ACTIVITY >> Each line of the data below that carries the word "quick" needs to be copied.
=== Begin Enclosure ===
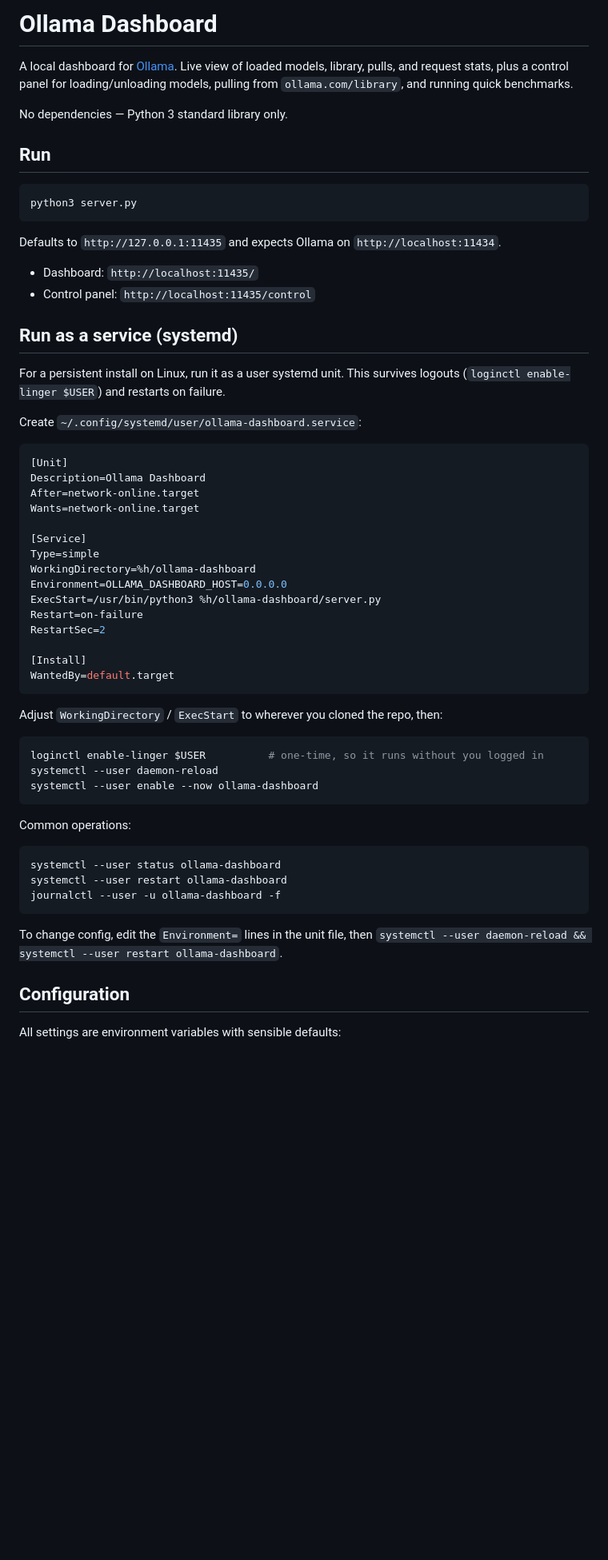
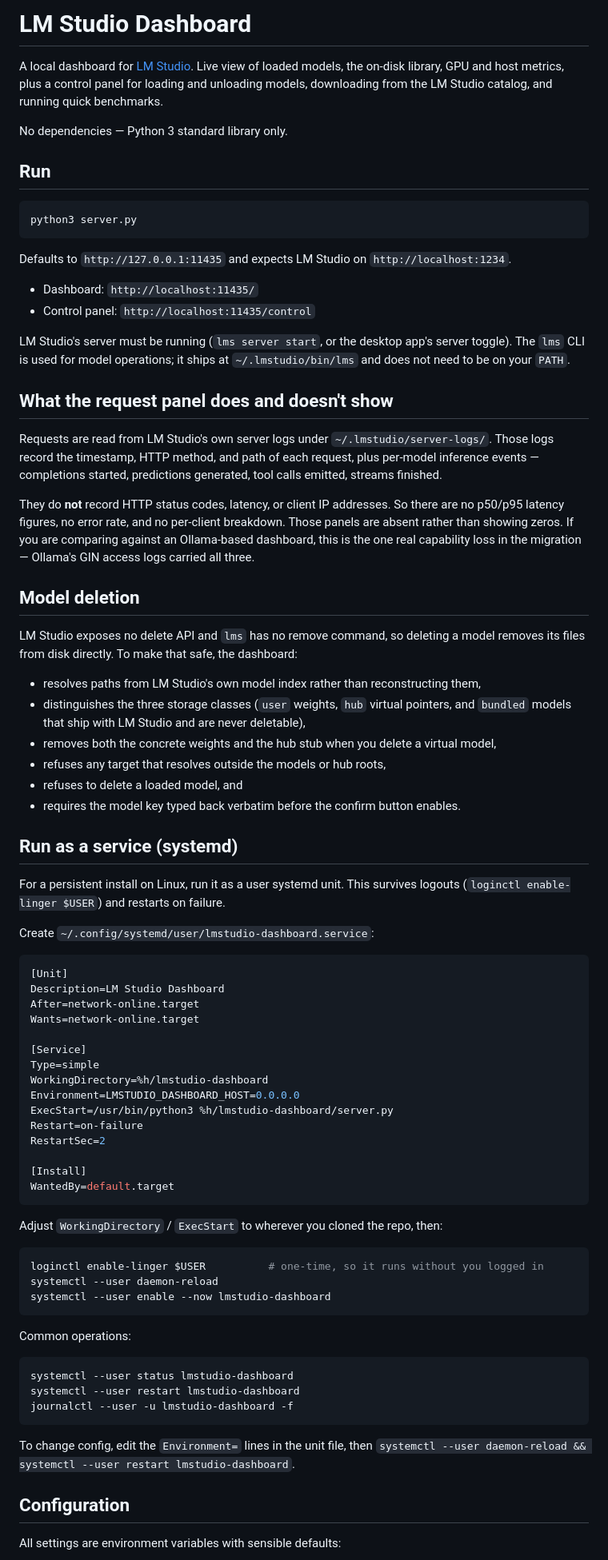
Before and after one commit to teclara/ollama-dashboard, a Markdown page: README.md, the part around one of its changes. Shown at 80% size. Rendered like a GitHub page; blank space fills up the shorter version.

````diff
--- a/README.md
+++ b/README.md
@@ -1,6 +1,6 @@
-# Ollama Dashboard
+# LM Studio Dashboard
 
-A local dashboard for [Ollama](https://ollama.com). Live view of loaded models, library, pulls, and request stats, plus a control panel for loading/unloading models, pulling from `ollama.com/library`, and running quick benchmarks.
+A local dashboard for [LM Studio](https://lmstudio.ai). Live view of loaded models, the on-disk library, GPU and host metrics, plus a control panel for loading and unloading models, downloading from the LM Studio catalog, and running quick benchmarks.
 
 No dependencies — Python 3 standard library only.
 
@@ -10,28 +10,47 @@ No dependencies — Python 3 standard library only.
 python3 server.py
 ```
 
-Defaults to `http://127.0.0.1:11435` and expects Ollama on `http://localhost:11434`.
+Defaults to `http://127.0.0.1:11435` and expects LM Studio on `http://localhost:1234`.
 
 - Dashboard: `http://localhost:11435/`
 - Control panel: `http://localhost:11435/control`
+
+LM Studio's server must be running (`lms server start`, or the desktop app's server toggle). The `lms` CLI is used for model operations; it ships at `~/.lmstudio/bin/lms` and does not need to be on your `PATH`.
+
+## What the request panel does and doesn't show
+
+Requests are read from LM Studio's own server logs under `~/.lmstudio/server-logs/`. Those logs record the timestamp, HTTP method, and path of each request, plus per-model inference events — completions started, predictions generated, tool calls emitted, streams finished.
+
+They do **not** record HTTP status codes, latency, or client IP addresses. So there are no p50/p95 latency figures, no error rate, and no per-client breakdown. Those panels are absent rather than showing zeros. If you are comparing against an Ollama-based dashboard, this is the one real capability loss in the migration — Ollama's GIN access logs carried all three.
+
+## Model deletion
+
+LM Studio exposes no delete API and `lms` has no remove command, so deleting a model removes its files from disk directly. To make that safe, the dashboard:
+
+- resolves paths from LM Studio's own model index rather than reconstructing them,
+- distinguishes the three storage classes (`user` weights, `hub` virtual pointers, and `bundled` models that ship with LM Studio and are never deletable),
+- removes both the concrete weights and the hub stub when you delete a virtual model,
+- refuses any target that resolves outside the models or hub roots,
+- refuses to delete a loaded model, and
+- requires the model key typed back verbatim before the confirm button enables.
 
 ## Run as a service (systemd)
 
 For a persistent install on Linux, run it as a user systemd unit. This survives logouts (`loginctl enable-linger $USER`) and restarts on failure.
 
-Create `~/.config/systemd/user/ollama-dashboard.service`:
+Create `~/.config/systemd/user/lmstudio-dashboard.service`:
 
 ```ini
 [Unit]
-Description=Ollama Dashboard
+Description=LM Studio Dashboard
 After=network-online.target
 Wants=network-online.target
 
 [Service]
 Type=simple
-WorkingDirectory=%h/ollama-dashboard
-Environment=OLLAMA_DASHBOARD_HOST=0.0.0.0
-ExecStart=/usr/bin/python3 %h/ollama-dashboard/server.py
+WorkingDirectory=%h/lmstudio-dashboard
+Environment=LMSTUDIO_DASHBOARD_HOST=0.0.0.0
+ExecStart=/usr/bin/python3 %h/lmstudio-dashboard/server.py
 Restart=on-failure
 RestartSec=2
 
@@ -44,18 +63,18 @@ Adjust `WorkingDirectory` / `ExecStart` to wherever you cloned the repo, then:
 ```bash
 loginctl enable-linger $USER          # one-time, so it runs without you logged in
 systemctl --user daemon-reload
-systemctl --user enable --now ollama-dashboard
+systemctl --user enable --now lmstudio-dashboard
 ```
 
 Common operations:
 
 ```bash
-systemctl --user status ollama-dashboard
-systemctl --user restart ollama-dashboard
-journalctl --user -u ollama-dashboard -f
+systemctl --user status lmstudio-dashboard
+systemctl --user restart lmstudio-dashboard
+journalctl --user -u lmstudio-dashboard -f
 ```
 
-To change config, edit the `Environment=` lines in the unit file, then `systemctl --user daemon-reload && systemctl --user restart ollama-dashboard`.
+To change config, edit the `Environment=` lines in the unit file, then `systemctl --user daemon-reload && systemctl --user restart lmstudio-dashboard`.
 
 ## Configuration
 
````
Also changed, not shown: other parts of README.md (+52 -33 lines).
=== End Enclosure ===
PROBLEM SOLUTION >>
-A local dashboard for [Ollama](https://ollama.com). Live view of loaded models, library, pulls, and request stats, plus a control panel for loading/unloading models, pulling from `ollama.com/library`, and running quick benchmarks.
+A local dashboard for [LM Studio](https://lmstudio.ai). Live view of loaded models, the on-disk library, GPU and host metrics, plus a control panel for loading and unloading models, downloading from the LM Studio catalog, and running quick benchmarks.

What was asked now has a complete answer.